    Michaëlsson, K., Wolk, A., Langenskiöld, S., Basu, S., Warensjö Lemming, E., Melhus, H. and Byberg, L. (2014) Milk Intake and risk of Mortality and Fractures in women and men: cohort studies. The British Medical Journal 2014(349) p.6015

    References

    Allergy UK (2012) Dairy Intolerance. [Online]. Available at: http://www.allergyuk.org/common-food-intolerances/dairy-intolerance [Accessed: 14 October 2014].

    1Food Standards Agency (2007) Guidelines for use and reproduction of the eatwell plate model [Online]. Available at: http://www.food.gov.uk/scotland/scotnut/eatwellplate/guidelines [Accessed: 14 October 2014].

    2Food Standards Agency (2007) Organic Milk Workshop [Online]. Available at: http://tna.europarchive.org/20120419000433/http://www.food.gov.uk/multimedia/pdfs/orgmilkwork.pdf Accessed 02 October 2014].

    Harvard School of Public Health (HSPH) (2011) Harvard researchers lauch Healthy Eating Plate [Online]. Available at: http://www.hsph.harvard.edu/news/press-releases/healthy-eating-plate/ [Accessed: 15 October 2014].

    Heaney, R.P. and Weaver, C.M. (1990) Calcium absorption form Kale. The American Journal of Clinical Nutrition. (51) p.656-7.

    Miciński, J., Zwierzchowski, G., Kowalski, I.M., Szarek, J., Pierożyński, B and Raistenskis, J. (2012) The effects of bovine milk fat on human health. Polish Annals of Medicine. 19(2) p. 170-175.

    Michaëlsson, K., Wolk, A., Langenskiöld, S., Basu, S., Warensjö Lemming, E., Melhus, H. and Byberg, L. (2014) Milk Intake and risk of Mortality and Fractures in women and men: cohort studies. The British Medical Journal 2014(349) p.6015

    Pedone, C., Napoli, N., Pozzilli, P., Bandinelli, S. Ferrucci, L. and Antonelli-Incalzi, R. (2010) Quality of diet and potential renal acid load as risk factors for reduced bone density in elderly women. Bone. 46(4) p. 1063-1067

    Quin, L.Q., He, K. and Xu, J-Y. (2009) Milk consumption and circulating insulin-like growth factor-I level: a systematic literature review. International Journal of Food Science and Nutrition, 60(7), p. 330–340.

    1United States Department of Agriculture (USDA) (2007) ChooseMyPlate: What is MyPlate? [Online]. Available at: http://www.choosemyplate.gov/about.html
    [Accessed: 15 October 2014].

    2United States Department of Agriculture (USDA) (2007) ChooseMyPlate: What foods are included in the dairy group? [Online]. Available at: http://www.choosemyplate.gov/food-groups/dairy.html [Accessed: 15 October 2014].

    Like

Leave a Reply

Please log in using one of these methods to post your comment:

WordPress.com Logo

You are commenting using your WordPress.com account. Log Out /  Change )

Google+ photo

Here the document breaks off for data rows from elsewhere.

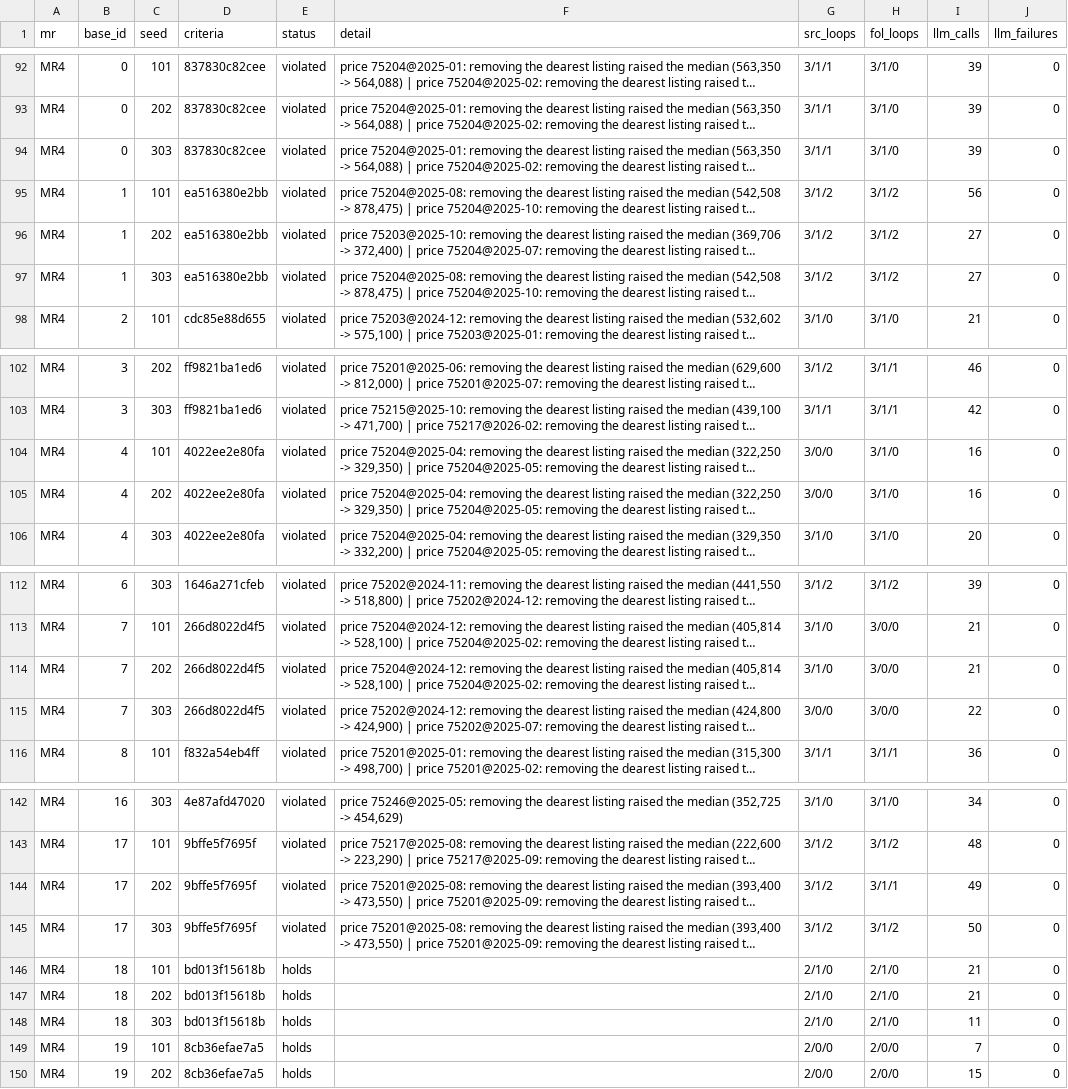
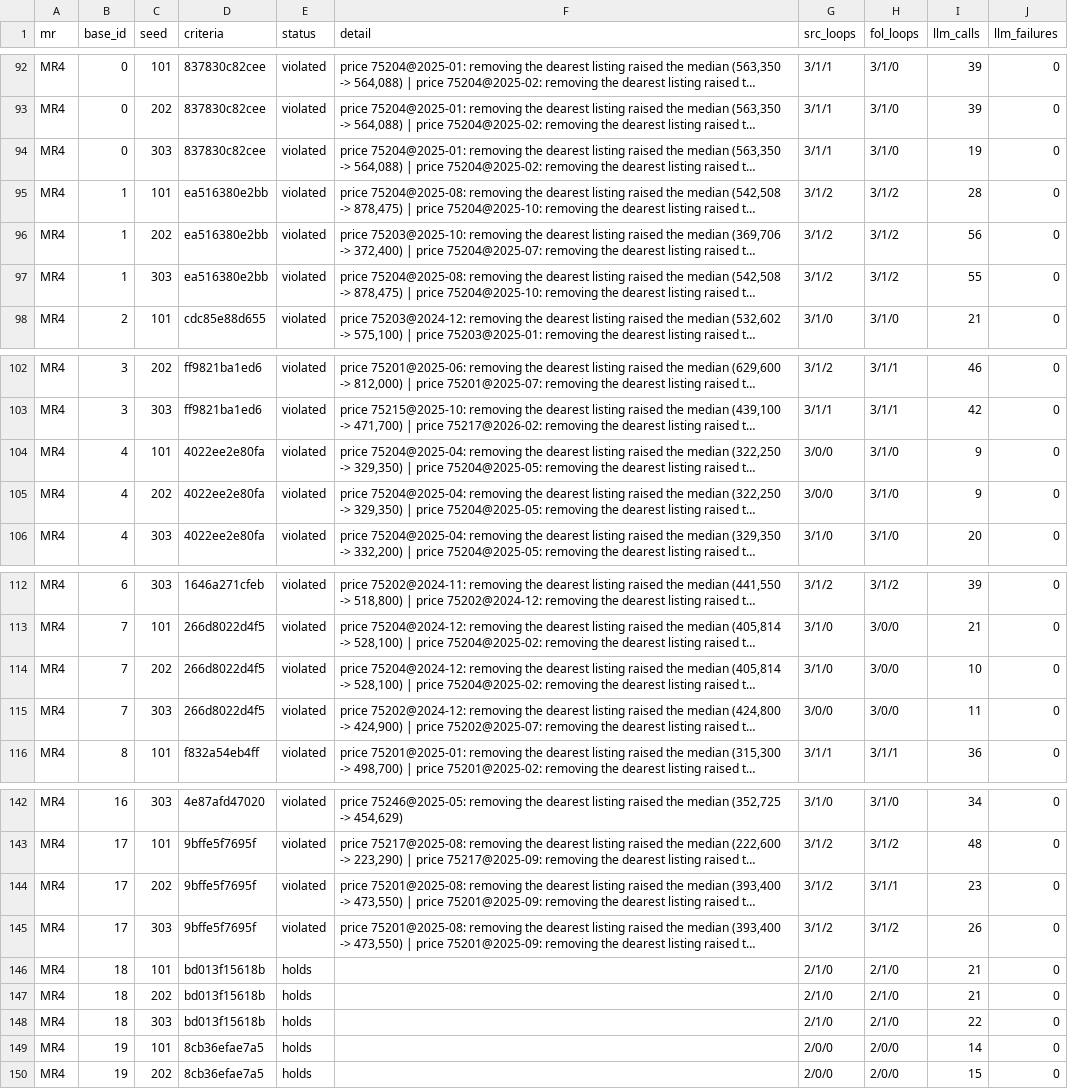
Before and after one commit to itstandon/TSE_assignment1, a CSV file: housing-trends/results/mr_llm/runs.csv, drawn as a sheet; only a part is shown, gaps mark what is left out; long unchanged cells end in …; the diff covers the shown part only; the diff names each change by its address in the sheet, - before the commit and + after, or states it on an @@ line.

```diff
--- a/housing-trends/results/mr_llm/runs.csv
+++ b/housing-trends/results/mr_llm/runs.csv
-I94 (llm_calls): 39
+I94 (llm_calls): 19
-I95 (llm_calls): 56
+I95 (llm_calls): 28
-I96 (llm_calls): 27
+I96 (llm_calls): 56
-I97 (llm_calls): 27
+I97 (llm_calls): 55
-I104:I105 (llm_calls): 16
+I104:I105 (llm_calls): 9
-I114 (llm_calls): 21
+I114 (llm_calls): 10
-I115 (llm_calls): 22
+I115 (llm_calls): 11
-I144 (llm_calls): 49
+I144 (llm_calls): 23
-I145 (llm_calls): 50
+I145 (llm_calls): 26
-I148 (llm_calls): 11
+I148 (llm_calls): 22
-I149 (llm_calls): 7
+I149 (llm_calls): 14
```
Also changed, not shown: 18 edited cells elsewhere in this file, 5 other files.
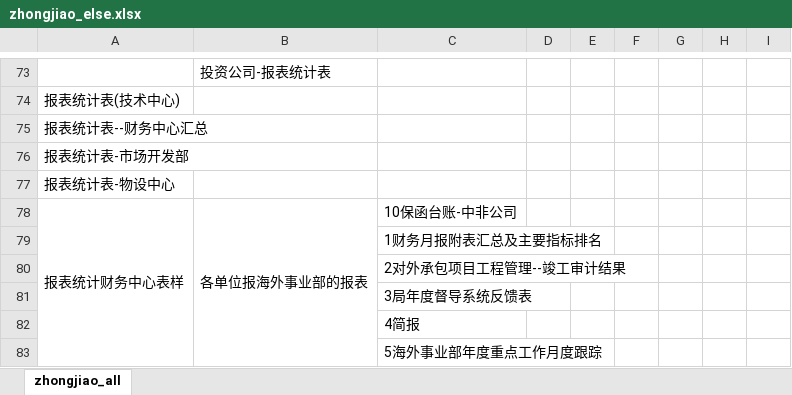
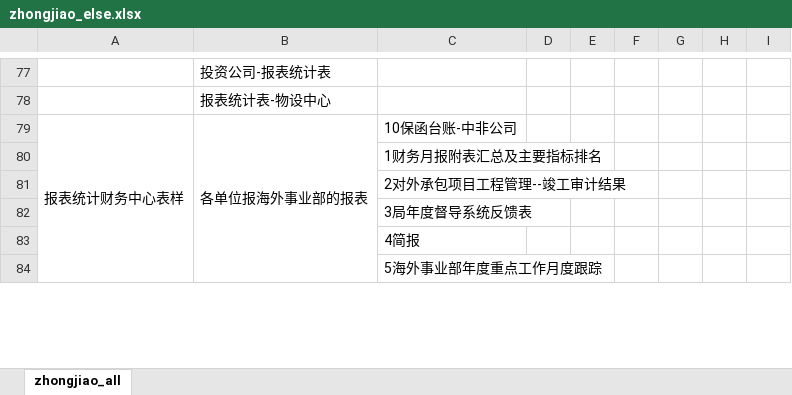
Before and after one commit to EntjLiYang/ZhongJiaoExcelProcess, an Excel workbook: zhongjiao_else.xlsx, sheet zhongjiao_all, drawn as a sheet; only a part is shown, gaps mark what is left out; values as stored, in another font and other column widths than the file's, no borders; removed rows and columns are numbered as before the commit, all else as after; the diff covers the shown part only; the diff names each change by its address in the sheet, - before the commit and + after, or states it on an @@ line.

```diff
--- a/zhongjiao_else.xlsx (sheet zhongjiao_all)
+++ b/zhongjiao_else.xlsx (sheet zhongjiao_all)
-row 74: 报表统计表(技术中心)
-row 75: 报表统计表--财务中心汇总
-row 76: 报表统计表-市场开发部
-row 77: 报表统计表-物设中心
+row 78:  | 报表统计表-物设中心
```
Also changed, not shown: 4 added rows and merged cells elsewhere in this sheet, zhongjiao_投资公司报表统计整理后(1).xlsx, 4 other files.
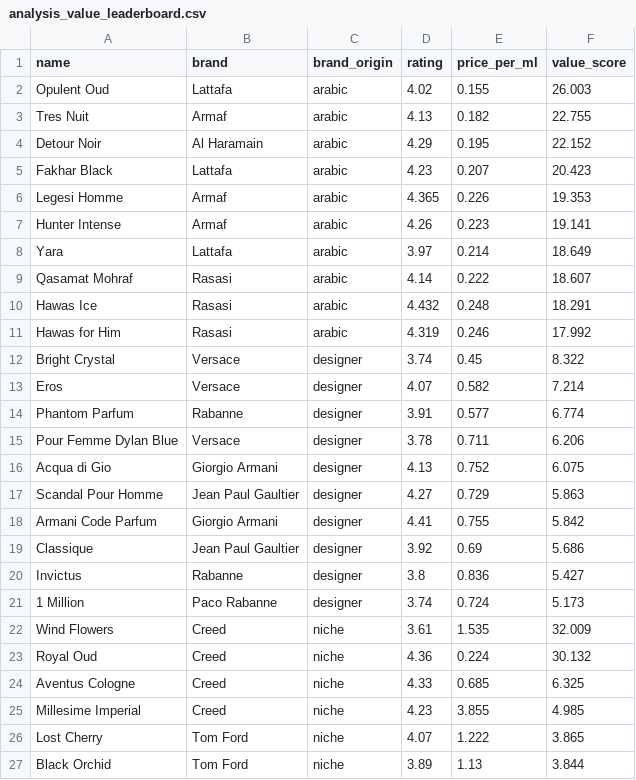
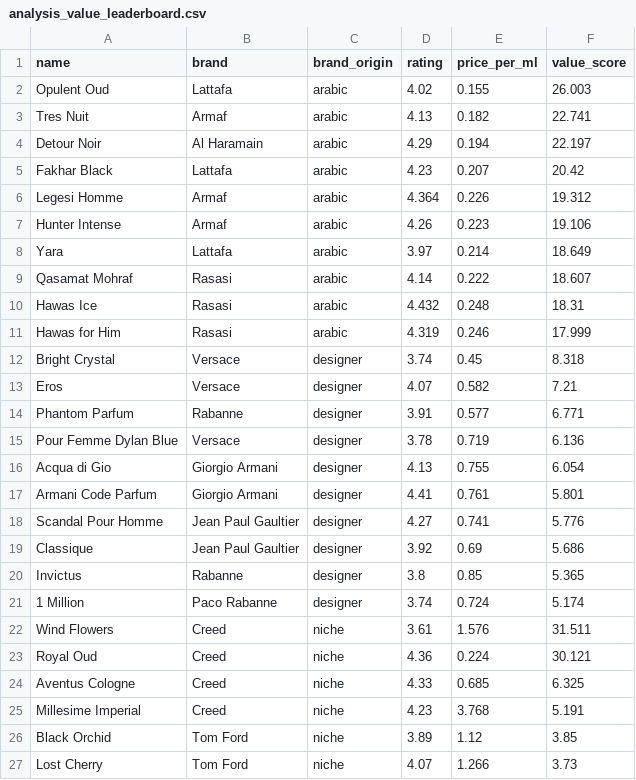
Before and after one commit to danteyamato1/fragrance-market-intelligence, a CSV file: cleaned_data/analysis_value_leaderboard.csv, drawn as a sheet; only a part is shown; the diff covers the shown part only.

```diff
--- a/cleaned_data/analysis_value_leaderboard.csv
+++ b/cleaned_data/analysis_value_leaderboard.csv
@@ -2,26 +2,26 @@ name,brand,brand_origin,rating,price_per_ml,value_score
 Opulent Oud,Lattafa,arabic,4.02,0.155,26.003
-Tres Nuit,Armaf,arabic,4.13,0.182,22.755
-Detour Noir,Al Haramain,arabic,4.29,0.195,22.152
-Fakhar Black,Lattafa,arabic,4.23,0.207,20.423
-Legesi Homme,Armaf,arabic,4.365,0.226,19.353
-Hunter Intense,Armaf,arabic,4.26,0.223,19.141
+Tres Nuit,Armaf,arabic,4.13,0.182,22.741
+Detour Noir,Al Haramain,arabic,4.29,0.194,22.197
+Fakhar Black,Lattafa,arabic,4.23,0.207,20.42
+Legesi Homme,Armaf,arabic,4.364,0.226,19.312
+Hunter Intense,Armaf,arabic,4.26,0.223,19.106
 Yara,Lattafa,arabic,3.97,0.214,18.649
 Qasamat Mohraf,Rasasi,arabic,4.14,0.222,18.607
-Hawas Ice,Rasasi,arabic,4.432,0.248,18.291
-Hawas for Him,Rasasi,arabic,4.319,0.246,17.992
-Bright Crystal,Versace,designer,3.74,0.45,8.322
-Eros,Versace,designer,4.07,0.582,7.214
-Phantom Parfum,Rabanne,designer,3.91,0.577,6.774
-Pour Femme Dylan Blue,Versace,designer,3.78,0.711,6.206
-Acqua di Gio,Giorgio Armani,designer,4.13,0.752,6.075
-Scandal Pour Homme,Jean Paul Gaultier,designer,4.27,0.729,5.863
-Armani Code Parfum,Giorgio Armani,designer,4.41,0.755,5.842
+Hawas Ice,Rasasi,arabic,4.432,0.248,18.31
+Hawas for Him,Rasasi,arabic,4.319,0.246,17.999
+Bright Crystal,Versace,designer,3.74,0.45,8.318
+Eros,Versace,designer,4.07,0.582,7.21
+Phantom Parfum,Rabanne,designer,3.91,0.577,6.771
+Pour Femme Dylan Blue,Versace,designer,3.78,0.719,6.136
+Acqua di Gio,Giorgio Armani,designer,4.13,0.755,6.054
+Armani Code Parfum,Giorgio Armani,designer,4.41,0.761,5.801
+Scandal Pour Homme,Jean Paul Gaultier,designer,4.27,0.741,5.776
 Classique,Jean Paul Gaultier,designer,3.92,0.69,5.686
-Invictus,Rabanne,designer,3.8,0.836,5.427
-1 Million,Paco Rabanne,designer,3.74,0.724,5.173
-Wind Flowers,Creed,niche,3.61,1.535,32.009
-Royal Oud,Creed,niche,4.36,0.224,30.132
+Invictus,Rabanne,designer,3.8,0.85,5.365
+1 Million,Paco Rabanne,designer,3.74,0.724,5.174
+Wind Flowers,Creed,niche,3.61,1.576,31.511
+Royal Oud,Creed,niche,4.36,0.224,30.121
 Aventus Cologne,Creed,niche,4.33,0.685,6.325
-Millesime Imperial,Creed,niche,4.23,3.855,4.985
-Lost Cherry,Tom Ford,niche,4.07,1.222,3.865
-Black Orchid,Tom Ford,niche,3.89,1.13,3.844
+Millesime Imperial,Creed,niche,4.23,3.768,5.191
+Black Orchid,Tom Ford,niche,3.89,1.12,3.85
+Lost Cherry,Tom Ford,niche,4.07,1.266,3.73
```
Also changed, not shown: 7 edited cells elsewhere in this file, 10 other files.
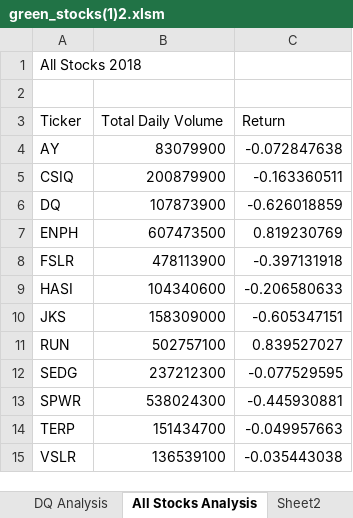
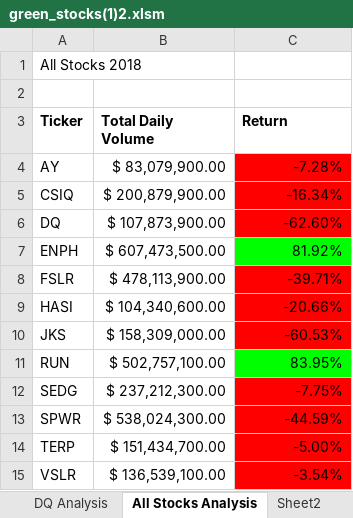
Before and after one commit to yaserkassam/stock-analysis, an Excel workbook: green_stocks(1)2.xlsm, sheet All Stocks Analysis, drawn as a sheet; values as stored, in another font and other column widths than the file's, no borders; the diff names each change by its address in the sheet, - before the commit and + after, or states it on an @@ line.

Commit message:
Add files via upload

```diff
--- a/green_stocks(1)2.xlsm (sheet All Stocks Analysis)
+++ b/green_stocks(1)2.xlsm (sheet All Stocks Analysis)
-A3:C3 bold: off
+A3:C3 bold: on
-B4 (Total Daily Volume): 83079900
+B4 (Total Daily Volume): $ 83,079,900.00
-C4 (Return): -0.072847638
+C4 (Return): -7.28%
-C4:C6 fill: none
+C4:C6 fill: #FF0000
-B5 (Total Daily Volume): 200879900
+B5 (Total Daily Volume): $ 200,879,900.00
-C5 (Return): -0.163360511
+C5 (Return): -16.34%
-B6 (Total Daily Volume): 107873900
+B6 (Total Daily Volume): $ 107,873,900.00
-C6 (Return): -0.626018859
+C6 (Return): -62.60%
-B7 (Total Daily Volume): 607473500
+B7 (Total Daily Volume): $ 607,473,500.00
-C7 (Return): 0.819230769
+C7 (Return): 81.92%
-C7 fill: none
+C7 fill: #00FF00
-B8 (Total Daily Volume): 478113900
+B8 (Total Daily Volume): $ 478,113,900.00
-C8 (Return): -0.397131918
+C8 (Return): -39.71%
-C8:C10 fill: none
+C8:C10 fill: #FF0000
-B9 (Total Daily Volume): 104340600
+B9 (Total Daily Volume): $ 104,340,600.00
-C9 (Return): -0.206580633
+C9 (Return): -20.66%
-B10 (Total Daily Volume): 158309000
+B10 (Total Daily Volume): $ 158,309,000.00
-C10 (Return): -0.605347151
+C10 (Return): -60.53%
-B11 (Total Daily Volume): 502757100
+B11 (Total Daily Volume): $ 502,757,100.00
-C11 (Return): 0.839527027
+C11 (Return): 83.95%
-C11 fill: none
+C11 fill: #00FF00
-B12 (Total Daily Volume): 237212300
+B12 (Total Daily Volume): $ 237,212,300.00
-C12 (Return): -0.077529595
+C12 (Return): -7.75%
-C12:C15 fill: none
+C12:C15 fill: #FF0000
-B13 (Total Daily Volume): 538024300
+B13 (Total Daily Volume): $ 538,024,300.00
-C13 (Return): -0.445930881
+C13 (Return): -44.59%
-B14 (Total Daily Volume): 151434700
+B14 (Total Daily Volume): $ 151,434,700.00
-C14 (Return): -0.049957663
+C14 (Return): -5.00%
-B15 (Total Daily Volume): 136539100
+B15 (Total Daily Volume): $ 136,539,100.00
-C15 (Return): -0.035443038
+C15 (Return): -3.54%
```
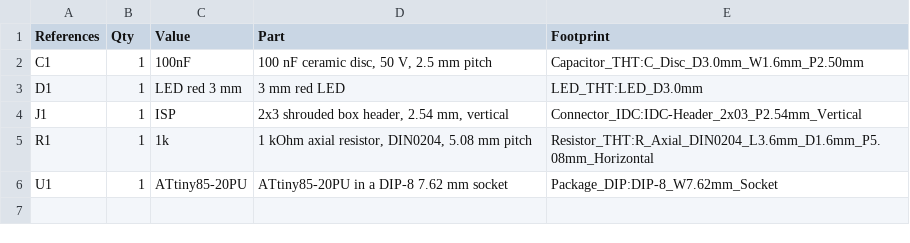
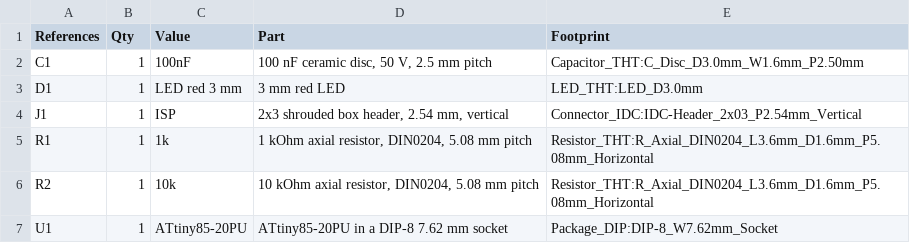
Before and after one commit to gufranco/openscex-modchip, a CSV file: hardware/openscex-mini-bom.csv, drawn as a sheet; the diff names each change by its address in the sheet, - before the commit and + after, or states it on an @@ line.

```diff
--- a/hardware/openscex-mini-bom.csv
+++ b/hardware/openscex-mini-bom.csv
+row 6: R2 | 1 | 10k | 10 kOhm axial resistor, DIN0204, 5.08 mm pitch | Resistor_THT:R_Axial_DIN0204_L3.6mm_D1.6mm_P5.08mm_Horizontal
```
Also changed, not shown: hardware/openscex-bare-bom.csv, 16 other files.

You are commenting using your Google+ account. Log Out /  Change )

Twitter picture

You are commenting using your Twitter account. Log Out /  Change )

Facebook photo

You are commenting using your Facebook account. Log Out /  Change )

Connecting to %s